Data for the task =>
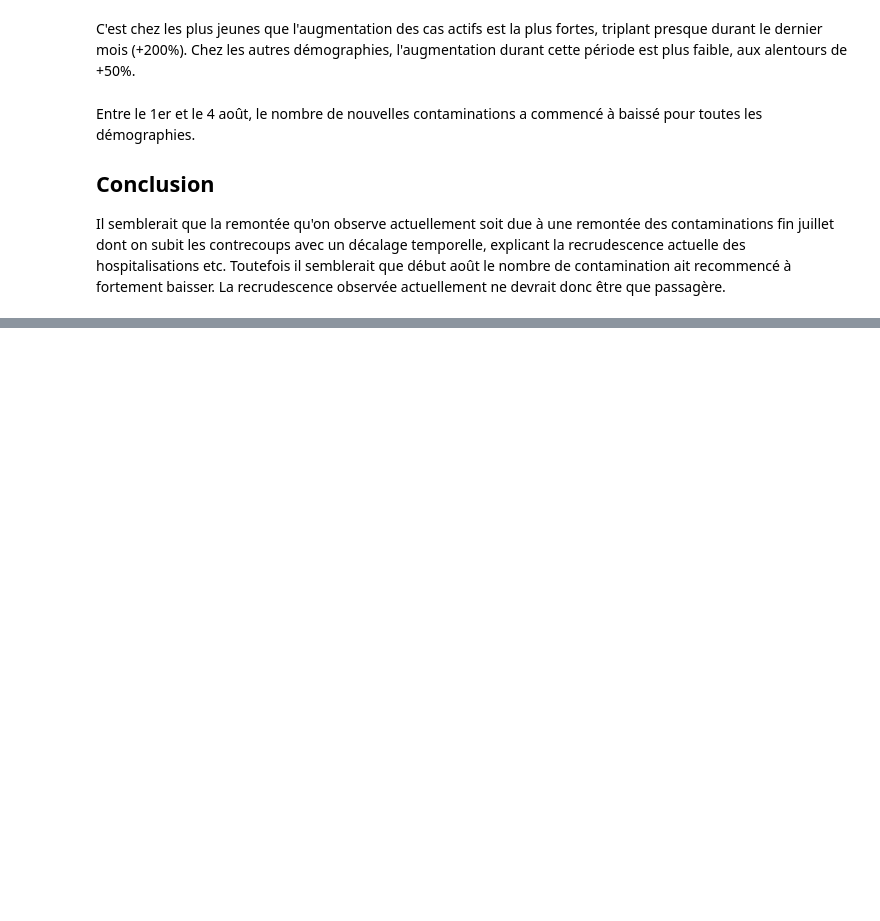
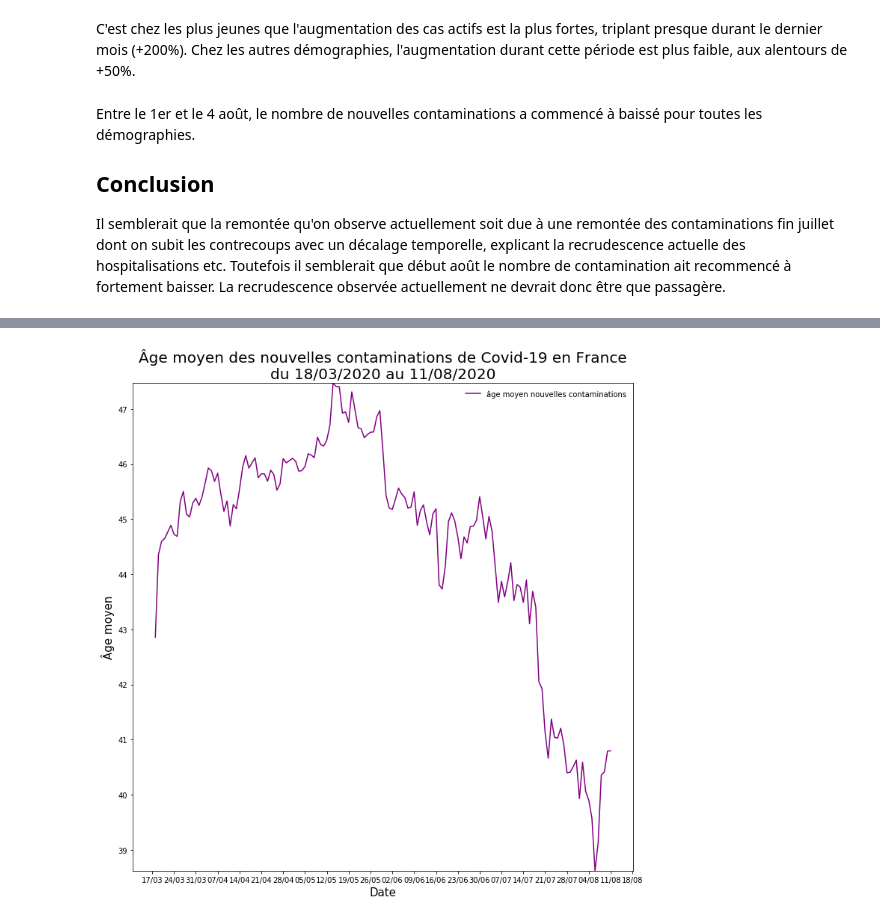
Before and after one commit to parcoor/py-propagsim, a Jupyter notebook: examples/daily_estimation.ipynb, the cells around one changed output, grey strips where cells are left out. Saved outputs shown, nothing was run; the diff lists cells and outputs as text; code cells hidden in the pictures; blank space fills up the shorter version.

Commit message:
ave age contaminations added

```diff
--- a/examples/daily_estimation.ipynb
+++ b/examples/daily_estimation.ipynb
@@ -183,0 +187,40 @@ Il semblerait que la remontée qu'on observe actuellement soit due à une remont
+# %%
+def age_demography(demography):
+    age = int(demography.split('_')[1]) + 5
+    age = age if age != 5 else 18
+    return age
+
+
+df['avg_age'] = df['demography'].apply(lambda x: age_demography(x))
+df['new_contaminations_age'] = df['new_contaminations'] * df['avg_age']
+
+df_day = df.groupby(['day'])[['new_contaminations', 'new_contaminations_age']].agg('sum').reset_index()
+
+df_day['avg_age_contamination'] = df_day['new_contaminations_age'] / df_day['new_contaminations']
+
+
+fig, ax = plt.subplots(figsize=(12, 12))
+
+min_date, max_date = df_day['day'].min().strftime(date_format), df_day['day'].max().strftime(date_format)
+
+# Add x-axis and y-axis
+ax.plot(df_day['day'].values, df_day['avg_age_contamination'], color='purple', label='âge moyen nouvelles contaminations')
+
+# Set title and labels for axes
+ax.set_xlabel('Date', fontsize=15)
+ax.set_ylabel('Âge moyen', fontsize=15)
+ax.set_title(f'Âge moyen des nouvelles contaminations de Covid-19 en France\ndu {min_date} au {max_date}', fontsize=20)
+
+# Define the date format
+date_form = DateFormatter('%d/%m')
+ax.xaxis.set_major_formatter(date_form)
+
+# Ensure a major tick for each week using (interval=1)
+ax.xaxis.set_major_locator(WeekdayLocator(interval=1))
+
+ax.set_ylim((df_day['avg_age_contamination'].min(), df_day['avg_age_contamination'].max()))
+ax.legend(frameon=False)
+
+plt.show()
+# %% [output]
+[figure, added]
```
Also changed, not shown: parts of 1 cell of this notebook.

Activity => Filter the records above and copy every line that contains the word "examples".

Exercise result =>
Before and after one commit to parcoor/py-propagsim, a Jupyter notebook: examples/daily_estimation.ipynb, the cells around one changed output, grey strips where cells are left out. Saved outputs shown, nothing was run; the diff lists cells and outputs as text; code cells hidden in the pictures; blank space fills up the shorter version.
--- a/examples/daily_estimation.ipynb
+++ b/examples/daily_estimation.ipynb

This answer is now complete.